> EXTRACTED DATA:
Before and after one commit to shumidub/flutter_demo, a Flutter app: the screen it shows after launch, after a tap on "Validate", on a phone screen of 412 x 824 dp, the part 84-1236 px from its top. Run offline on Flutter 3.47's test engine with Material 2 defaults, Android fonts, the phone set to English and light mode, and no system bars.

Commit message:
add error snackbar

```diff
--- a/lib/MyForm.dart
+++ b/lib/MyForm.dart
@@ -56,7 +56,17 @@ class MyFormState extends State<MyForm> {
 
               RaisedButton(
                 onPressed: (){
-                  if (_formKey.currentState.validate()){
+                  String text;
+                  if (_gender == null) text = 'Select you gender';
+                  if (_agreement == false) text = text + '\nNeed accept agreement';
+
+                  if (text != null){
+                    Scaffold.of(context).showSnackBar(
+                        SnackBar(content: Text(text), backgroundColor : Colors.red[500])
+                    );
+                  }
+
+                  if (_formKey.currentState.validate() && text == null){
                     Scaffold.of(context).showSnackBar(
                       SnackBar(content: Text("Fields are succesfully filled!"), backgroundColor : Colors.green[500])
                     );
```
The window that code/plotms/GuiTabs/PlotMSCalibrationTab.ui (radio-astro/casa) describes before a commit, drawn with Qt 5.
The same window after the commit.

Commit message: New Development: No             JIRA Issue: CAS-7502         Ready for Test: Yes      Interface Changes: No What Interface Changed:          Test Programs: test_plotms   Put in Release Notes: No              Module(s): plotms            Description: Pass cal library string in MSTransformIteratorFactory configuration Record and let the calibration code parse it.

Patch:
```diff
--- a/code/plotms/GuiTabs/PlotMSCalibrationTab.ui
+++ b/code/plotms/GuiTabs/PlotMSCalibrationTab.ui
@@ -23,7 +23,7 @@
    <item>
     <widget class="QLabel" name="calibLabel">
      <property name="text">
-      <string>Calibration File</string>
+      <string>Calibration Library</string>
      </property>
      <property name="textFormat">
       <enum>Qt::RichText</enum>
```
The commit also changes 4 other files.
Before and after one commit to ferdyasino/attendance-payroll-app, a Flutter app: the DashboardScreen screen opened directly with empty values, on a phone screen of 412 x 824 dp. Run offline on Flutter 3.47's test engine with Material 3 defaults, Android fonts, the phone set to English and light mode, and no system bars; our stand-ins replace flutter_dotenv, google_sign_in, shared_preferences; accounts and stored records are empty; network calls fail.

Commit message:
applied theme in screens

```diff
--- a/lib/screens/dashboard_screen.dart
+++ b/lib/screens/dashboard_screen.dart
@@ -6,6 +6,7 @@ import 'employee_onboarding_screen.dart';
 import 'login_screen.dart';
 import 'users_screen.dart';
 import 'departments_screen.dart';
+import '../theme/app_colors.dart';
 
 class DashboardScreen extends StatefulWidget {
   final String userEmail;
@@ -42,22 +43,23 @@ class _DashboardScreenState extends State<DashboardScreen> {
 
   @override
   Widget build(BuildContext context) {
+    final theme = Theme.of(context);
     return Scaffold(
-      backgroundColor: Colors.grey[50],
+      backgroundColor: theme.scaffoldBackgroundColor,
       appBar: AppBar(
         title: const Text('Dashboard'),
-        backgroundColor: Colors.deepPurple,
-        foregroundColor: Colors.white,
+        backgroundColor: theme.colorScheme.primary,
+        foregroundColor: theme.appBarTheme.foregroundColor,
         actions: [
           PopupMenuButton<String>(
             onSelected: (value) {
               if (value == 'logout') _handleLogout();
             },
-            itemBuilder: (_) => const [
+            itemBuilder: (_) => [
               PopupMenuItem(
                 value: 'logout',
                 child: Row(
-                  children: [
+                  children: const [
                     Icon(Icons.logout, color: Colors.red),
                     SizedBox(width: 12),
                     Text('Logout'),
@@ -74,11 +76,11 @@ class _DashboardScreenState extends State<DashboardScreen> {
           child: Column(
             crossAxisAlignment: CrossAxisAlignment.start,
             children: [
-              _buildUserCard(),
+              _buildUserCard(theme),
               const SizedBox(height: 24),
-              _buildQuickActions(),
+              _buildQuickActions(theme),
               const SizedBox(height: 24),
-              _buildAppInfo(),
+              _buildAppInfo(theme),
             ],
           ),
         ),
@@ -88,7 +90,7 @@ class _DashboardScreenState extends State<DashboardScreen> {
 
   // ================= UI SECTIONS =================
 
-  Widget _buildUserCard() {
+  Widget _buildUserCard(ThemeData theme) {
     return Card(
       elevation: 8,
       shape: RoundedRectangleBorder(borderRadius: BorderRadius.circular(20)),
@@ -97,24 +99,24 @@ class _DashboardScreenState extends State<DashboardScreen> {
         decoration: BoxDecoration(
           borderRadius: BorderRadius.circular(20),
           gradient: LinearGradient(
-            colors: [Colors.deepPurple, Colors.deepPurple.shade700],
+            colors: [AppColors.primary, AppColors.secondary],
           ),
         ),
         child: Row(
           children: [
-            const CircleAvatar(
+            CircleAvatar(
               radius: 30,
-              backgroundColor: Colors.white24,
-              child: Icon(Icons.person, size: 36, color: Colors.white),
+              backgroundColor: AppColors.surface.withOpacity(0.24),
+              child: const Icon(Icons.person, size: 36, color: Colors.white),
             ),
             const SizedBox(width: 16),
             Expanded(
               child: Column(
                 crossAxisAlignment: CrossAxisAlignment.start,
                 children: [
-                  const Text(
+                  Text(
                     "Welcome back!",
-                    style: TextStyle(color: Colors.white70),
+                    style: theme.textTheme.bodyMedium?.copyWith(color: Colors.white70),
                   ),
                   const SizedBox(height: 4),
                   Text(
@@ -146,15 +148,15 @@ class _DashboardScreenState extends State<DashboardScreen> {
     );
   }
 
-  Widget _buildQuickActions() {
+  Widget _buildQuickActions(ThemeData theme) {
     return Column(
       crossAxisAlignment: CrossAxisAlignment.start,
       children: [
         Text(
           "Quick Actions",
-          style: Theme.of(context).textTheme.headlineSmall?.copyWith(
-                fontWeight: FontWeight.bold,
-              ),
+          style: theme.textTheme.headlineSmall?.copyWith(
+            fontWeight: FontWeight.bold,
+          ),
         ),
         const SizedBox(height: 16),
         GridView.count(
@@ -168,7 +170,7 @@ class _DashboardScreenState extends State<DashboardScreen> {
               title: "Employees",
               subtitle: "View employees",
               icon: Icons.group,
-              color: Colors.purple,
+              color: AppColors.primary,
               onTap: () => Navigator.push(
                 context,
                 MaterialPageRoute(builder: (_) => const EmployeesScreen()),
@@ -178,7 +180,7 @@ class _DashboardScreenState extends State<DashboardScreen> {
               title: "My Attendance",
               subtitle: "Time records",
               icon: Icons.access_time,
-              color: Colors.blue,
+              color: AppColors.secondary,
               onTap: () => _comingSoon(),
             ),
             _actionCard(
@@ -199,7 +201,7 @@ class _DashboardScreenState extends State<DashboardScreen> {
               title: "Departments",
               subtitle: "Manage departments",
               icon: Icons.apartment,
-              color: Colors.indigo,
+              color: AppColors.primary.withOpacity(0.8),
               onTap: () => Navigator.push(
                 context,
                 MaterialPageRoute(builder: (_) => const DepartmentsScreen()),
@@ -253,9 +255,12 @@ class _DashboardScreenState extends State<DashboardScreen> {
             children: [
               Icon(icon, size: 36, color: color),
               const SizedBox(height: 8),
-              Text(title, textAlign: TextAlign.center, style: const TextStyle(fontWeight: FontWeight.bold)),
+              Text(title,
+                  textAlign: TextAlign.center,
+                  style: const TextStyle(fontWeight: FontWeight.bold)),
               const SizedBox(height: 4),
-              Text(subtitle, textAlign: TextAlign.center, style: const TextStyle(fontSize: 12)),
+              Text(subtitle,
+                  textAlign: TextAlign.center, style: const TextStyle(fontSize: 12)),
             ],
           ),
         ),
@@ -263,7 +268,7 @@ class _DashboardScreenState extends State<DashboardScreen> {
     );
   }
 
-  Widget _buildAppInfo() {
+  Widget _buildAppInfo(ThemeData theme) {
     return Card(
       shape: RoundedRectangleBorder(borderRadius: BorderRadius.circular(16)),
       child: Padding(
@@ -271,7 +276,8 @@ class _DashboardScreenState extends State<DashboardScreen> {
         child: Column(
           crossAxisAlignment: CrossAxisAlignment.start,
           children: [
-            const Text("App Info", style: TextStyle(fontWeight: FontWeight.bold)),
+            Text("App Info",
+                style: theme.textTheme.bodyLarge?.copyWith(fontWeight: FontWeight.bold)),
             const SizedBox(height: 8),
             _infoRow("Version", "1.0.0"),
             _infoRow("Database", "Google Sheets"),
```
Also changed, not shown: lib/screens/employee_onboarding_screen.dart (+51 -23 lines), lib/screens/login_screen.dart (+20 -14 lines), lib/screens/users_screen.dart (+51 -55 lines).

> WORK INSTRUCTION:
Search the data for "dart". Copy every line that has it.

> WRITTEN SOLUTION:
--- a/lib/MyForm.dart
+++ b/lib/MyForm.dart
--- a/lib/screens/dashboard_screen.dart
+++ b/lib/screens/dashboard_screen.dart
@@ -6,6 +6,7 @@ import 'employee_onboarding_screen.dart';
 import 'login_screen.dart';
 import 'users_screen.dart';
 import 'departments_screen.dart';
+import '../theme/app_colors.dart';
Also changed, not shown: lib/screens/employee_onboarding_screen.dart (+51 -23 lines), lib/screens/login_screen.dart (+20 -14 lines), lib/screens/users_screen.dart (+51 -55 lines).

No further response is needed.